━━━ Data section
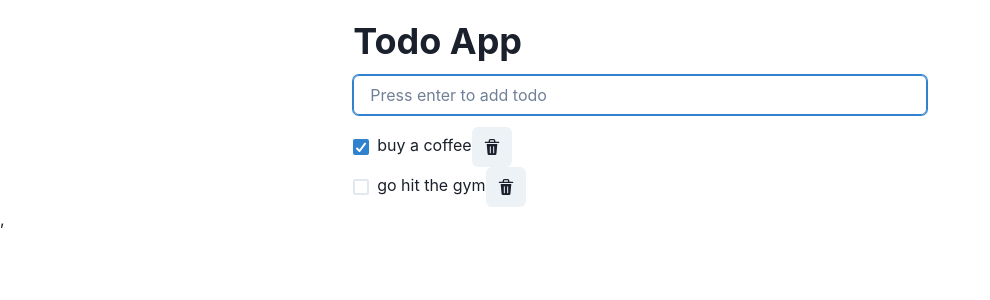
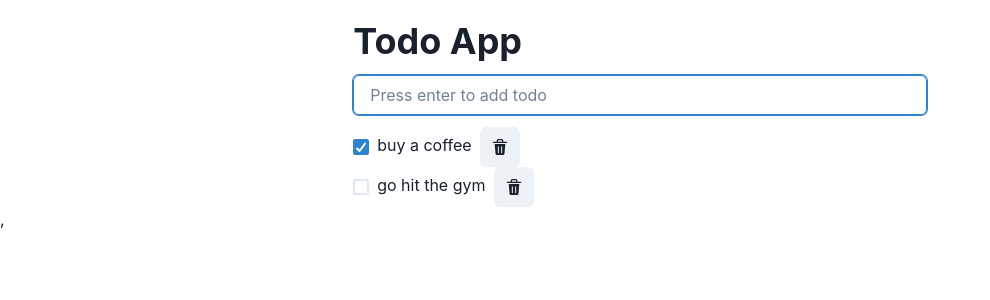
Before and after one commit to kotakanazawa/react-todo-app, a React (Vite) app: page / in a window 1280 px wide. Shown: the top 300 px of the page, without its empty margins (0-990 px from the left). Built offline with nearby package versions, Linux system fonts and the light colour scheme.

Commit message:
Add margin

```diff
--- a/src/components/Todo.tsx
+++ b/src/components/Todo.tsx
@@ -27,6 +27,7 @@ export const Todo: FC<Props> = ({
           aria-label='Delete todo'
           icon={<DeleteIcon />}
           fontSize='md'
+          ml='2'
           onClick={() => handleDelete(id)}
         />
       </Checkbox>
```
━━━━━━
Work required: Nothing but an exact repeat of the records, pictures excluded, belongs in the answer.

Solution to the exercise:
Before and after one commit to kotakanazawa/react-todo-app, a React (Vite) app: page / in a window 1280 px wide. Shown: the top 300 px of the page, without its empty margins (0-990 px from the left). Built offline with nearby package versions, Linux system fonts and the light colour scheme.

Commit message:
Add margin

```diff
--- a/src/components/Todo.tsx
+++ b/src/components/Todo.tsx
@@ -27,6 +27,7 @@ export const Todo: FC<Props> = ({
           aria-label='Delete todo'
           icon={<DeleteIcon />}
           fontSize='md'
+          ml='2'
           onClick={() => handleDelete(id)}
         />
       </Checkbox>
```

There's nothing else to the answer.